Copy out each line of the entries where the word "templates" is present.

[Extracted data — start]

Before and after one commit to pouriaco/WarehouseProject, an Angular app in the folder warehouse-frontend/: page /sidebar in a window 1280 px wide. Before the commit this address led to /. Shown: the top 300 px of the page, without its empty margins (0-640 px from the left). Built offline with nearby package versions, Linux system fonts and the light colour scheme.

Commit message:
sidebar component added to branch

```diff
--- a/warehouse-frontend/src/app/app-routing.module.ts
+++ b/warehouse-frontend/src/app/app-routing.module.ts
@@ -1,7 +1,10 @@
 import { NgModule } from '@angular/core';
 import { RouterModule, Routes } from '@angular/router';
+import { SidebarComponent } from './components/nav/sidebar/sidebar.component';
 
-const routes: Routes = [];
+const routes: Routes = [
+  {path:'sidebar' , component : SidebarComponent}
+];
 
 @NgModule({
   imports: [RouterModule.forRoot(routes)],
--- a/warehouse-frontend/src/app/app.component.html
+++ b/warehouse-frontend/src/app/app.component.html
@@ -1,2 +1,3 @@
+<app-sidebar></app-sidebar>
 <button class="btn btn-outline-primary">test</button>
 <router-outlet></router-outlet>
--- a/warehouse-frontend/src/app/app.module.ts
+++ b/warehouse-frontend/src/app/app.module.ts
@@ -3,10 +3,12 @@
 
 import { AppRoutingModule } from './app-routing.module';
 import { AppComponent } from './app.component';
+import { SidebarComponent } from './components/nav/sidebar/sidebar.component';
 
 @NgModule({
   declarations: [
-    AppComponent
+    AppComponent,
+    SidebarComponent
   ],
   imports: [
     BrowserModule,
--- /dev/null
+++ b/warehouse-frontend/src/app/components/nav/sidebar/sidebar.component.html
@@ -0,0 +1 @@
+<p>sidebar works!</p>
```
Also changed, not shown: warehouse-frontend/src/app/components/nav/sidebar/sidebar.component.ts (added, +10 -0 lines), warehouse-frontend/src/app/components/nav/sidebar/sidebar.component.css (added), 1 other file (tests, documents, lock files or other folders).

[Extracted data — finish]
[Extracted data — start]

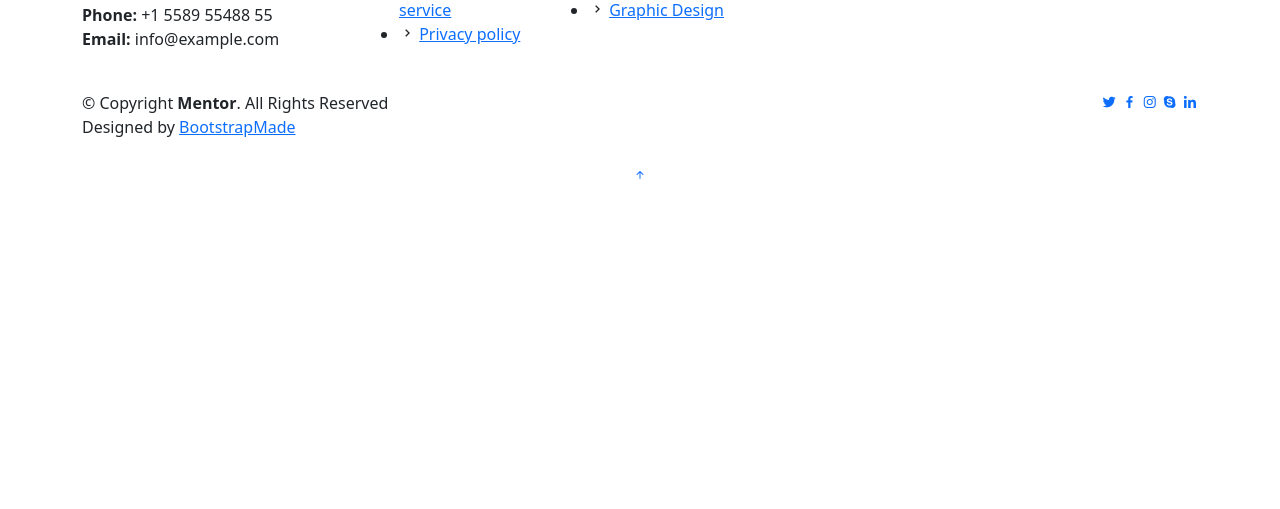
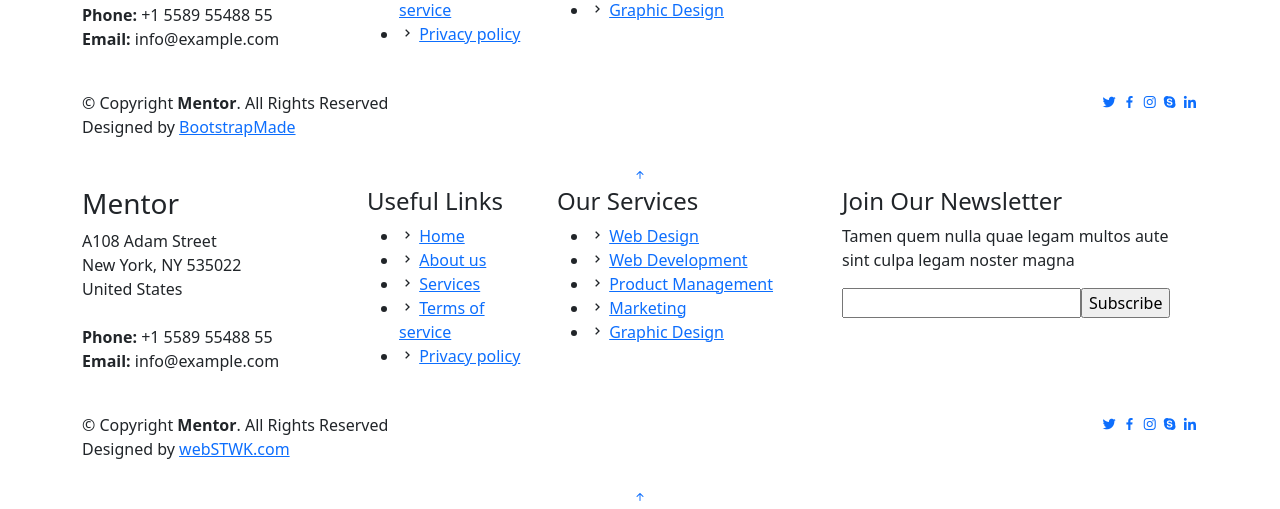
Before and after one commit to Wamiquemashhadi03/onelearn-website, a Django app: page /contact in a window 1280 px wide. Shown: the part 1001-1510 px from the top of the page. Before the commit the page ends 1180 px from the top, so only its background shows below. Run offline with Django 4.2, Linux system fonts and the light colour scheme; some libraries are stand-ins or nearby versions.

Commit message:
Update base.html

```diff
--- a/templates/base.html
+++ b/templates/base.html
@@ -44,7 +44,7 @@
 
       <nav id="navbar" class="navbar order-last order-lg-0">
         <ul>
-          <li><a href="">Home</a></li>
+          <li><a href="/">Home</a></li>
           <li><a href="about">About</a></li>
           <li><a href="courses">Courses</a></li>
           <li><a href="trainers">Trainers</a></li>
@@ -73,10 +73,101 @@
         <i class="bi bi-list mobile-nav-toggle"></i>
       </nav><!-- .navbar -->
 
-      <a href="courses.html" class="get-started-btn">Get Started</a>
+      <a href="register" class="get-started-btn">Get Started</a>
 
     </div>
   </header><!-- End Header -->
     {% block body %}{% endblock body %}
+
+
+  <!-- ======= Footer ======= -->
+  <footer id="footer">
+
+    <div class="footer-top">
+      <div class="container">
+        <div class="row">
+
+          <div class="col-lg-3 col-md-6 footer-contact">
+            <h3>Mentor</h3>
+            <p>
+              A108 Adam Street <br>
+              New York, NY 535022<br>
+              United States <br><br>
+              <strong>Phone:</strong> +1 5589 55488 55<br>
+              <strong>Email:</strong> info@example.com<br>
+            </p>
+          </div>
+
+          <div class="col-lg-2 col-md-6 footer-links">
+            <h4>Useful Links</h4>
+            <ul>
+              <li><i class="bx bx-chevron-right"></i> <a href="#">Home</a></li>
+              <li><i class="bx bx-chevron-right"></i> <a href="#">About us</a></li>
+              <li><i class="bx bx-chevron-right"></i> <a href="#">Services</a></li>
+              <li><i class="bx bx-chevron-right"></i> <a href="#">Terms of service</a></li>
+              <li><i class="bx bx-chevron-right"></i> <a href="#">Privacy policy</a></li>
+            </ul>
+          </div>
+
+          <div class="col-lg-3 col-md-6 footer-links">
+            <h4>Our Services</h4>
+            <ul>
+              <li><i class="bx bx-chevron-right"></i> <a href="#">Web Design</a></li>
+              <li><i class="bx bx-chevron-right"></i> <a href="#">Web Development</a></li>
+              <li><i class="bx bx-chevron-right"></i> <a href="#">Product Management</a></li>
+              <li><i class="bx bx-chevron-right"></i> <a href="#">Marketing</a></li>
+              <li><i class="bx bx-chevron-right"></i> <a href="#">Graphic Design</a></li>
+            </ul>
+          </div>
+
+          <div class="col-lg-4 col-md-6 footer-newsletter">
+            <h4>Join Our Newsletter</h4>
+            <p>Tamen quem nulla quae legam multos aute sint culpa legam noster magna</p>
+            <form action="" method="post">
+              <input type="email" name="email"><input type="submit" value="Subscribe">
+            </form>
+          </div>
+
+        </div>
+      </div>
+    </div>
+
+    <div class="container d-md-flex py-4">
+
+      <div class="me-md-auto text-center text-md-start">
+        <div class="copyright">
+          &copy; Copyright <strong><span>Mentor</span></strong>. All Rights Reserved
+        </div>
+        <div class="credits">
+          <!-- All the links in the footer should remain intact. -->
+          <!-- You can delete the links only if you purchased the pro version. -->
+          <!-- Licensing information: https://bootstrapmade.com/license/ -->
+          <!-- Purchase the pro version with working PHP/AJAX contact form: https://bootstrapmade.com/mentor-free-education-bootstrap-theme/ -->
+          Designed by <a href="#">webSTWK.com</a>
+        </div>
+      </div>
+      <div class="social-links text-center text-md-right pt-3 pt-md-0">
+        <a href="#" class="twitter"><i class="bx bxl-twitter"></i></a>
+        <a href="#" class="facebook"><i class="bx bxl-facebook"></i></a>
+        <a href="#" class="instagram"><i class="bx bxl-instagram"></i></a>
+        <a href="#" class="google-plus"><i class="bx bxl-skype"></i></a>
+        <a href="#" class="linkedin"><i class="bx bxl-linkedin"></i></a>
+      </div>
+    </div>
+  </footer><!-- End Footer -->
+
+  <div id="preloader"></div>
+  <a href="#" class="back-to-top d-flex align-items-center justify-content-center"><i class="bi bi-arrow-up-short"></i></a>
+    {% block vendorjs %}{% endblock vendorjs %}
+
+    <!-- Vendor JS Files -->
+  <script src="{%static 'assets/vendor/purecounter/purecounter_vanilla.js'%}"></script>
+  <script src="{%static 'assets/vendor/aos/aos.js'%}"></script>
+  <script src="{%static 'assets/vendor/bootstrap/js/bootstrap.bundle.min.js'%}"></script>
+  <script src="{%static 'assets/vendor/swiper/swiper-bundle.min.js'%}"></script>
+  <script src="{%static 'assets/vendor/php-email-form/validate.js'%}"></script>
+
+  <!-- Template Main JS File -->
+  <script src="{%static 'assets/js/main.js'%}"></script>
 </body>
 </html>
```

[Extracted data — finish]
[Extracted data — start]

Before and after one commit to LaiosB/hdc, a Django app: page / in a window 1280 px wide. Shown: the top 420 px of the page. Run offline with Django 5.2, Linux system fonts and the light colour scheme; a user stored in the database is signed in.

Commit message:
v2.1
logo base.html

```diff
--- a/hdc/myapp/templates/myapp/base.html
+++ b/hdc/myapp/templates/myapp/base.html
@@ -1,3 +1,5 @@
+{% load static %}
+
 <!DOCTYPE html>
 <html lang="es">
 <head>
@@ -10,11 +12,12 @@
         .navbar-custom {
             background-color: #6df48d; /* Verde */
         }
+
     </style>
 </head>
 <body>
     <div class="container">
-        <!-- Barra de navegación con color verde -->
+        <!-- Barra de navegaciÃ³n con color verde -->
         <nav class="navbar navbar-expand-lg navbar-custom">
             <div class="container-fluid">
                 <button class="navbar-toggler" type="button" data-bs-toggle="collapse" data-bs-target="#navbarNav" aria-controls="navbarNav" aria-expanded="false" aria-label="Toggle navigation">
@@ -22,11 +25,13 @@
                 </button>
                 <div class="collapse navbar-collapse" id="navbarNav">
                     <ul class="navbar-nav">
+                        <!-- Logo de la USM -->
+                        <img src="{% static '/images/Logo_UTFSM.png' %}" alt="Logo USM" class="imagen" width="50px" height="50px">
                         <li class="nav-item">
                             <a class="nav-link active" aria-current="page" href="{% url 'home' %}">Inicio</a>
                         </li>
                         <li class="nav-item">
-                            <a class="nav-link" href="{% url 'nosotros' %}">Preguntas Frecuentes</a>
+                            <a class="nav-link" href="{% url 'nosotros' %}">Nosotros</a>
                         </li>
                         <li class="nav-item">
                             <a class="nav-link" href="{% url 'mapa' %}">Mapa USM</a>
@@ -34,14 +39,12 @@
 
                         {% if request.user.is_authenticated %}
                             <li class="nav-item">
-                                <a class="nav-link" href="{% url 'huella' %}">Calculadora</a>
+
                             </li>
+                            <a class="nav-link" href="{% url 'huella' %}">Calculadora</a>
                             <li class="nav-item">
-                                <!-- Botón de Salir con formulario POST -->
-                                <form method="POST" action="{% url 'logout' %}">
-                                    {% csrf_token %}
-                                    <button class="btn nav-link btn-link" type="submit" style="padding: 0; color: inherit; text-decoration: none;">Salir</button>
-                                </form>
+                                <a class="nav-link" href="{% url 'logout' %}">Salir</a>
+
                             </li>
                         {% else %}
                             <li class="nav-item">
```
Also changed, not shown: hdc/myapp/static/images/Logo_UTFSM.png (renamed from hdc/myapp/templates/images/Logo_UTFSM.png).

[Extracted data — finish]

▸ Output for this task:
--- a/templates/base.html
+++ b/templates/base.html
--- a/hdc/myapp/templates/myapp/base.html
+++ b/hdc/myapp/templates/myapp/base.html
Also changed, not shown: hdc/myapp/static/images/Logo_UTFSM.png (renamed from hdc/myapp/templates/images/Logo_UTFSM.png).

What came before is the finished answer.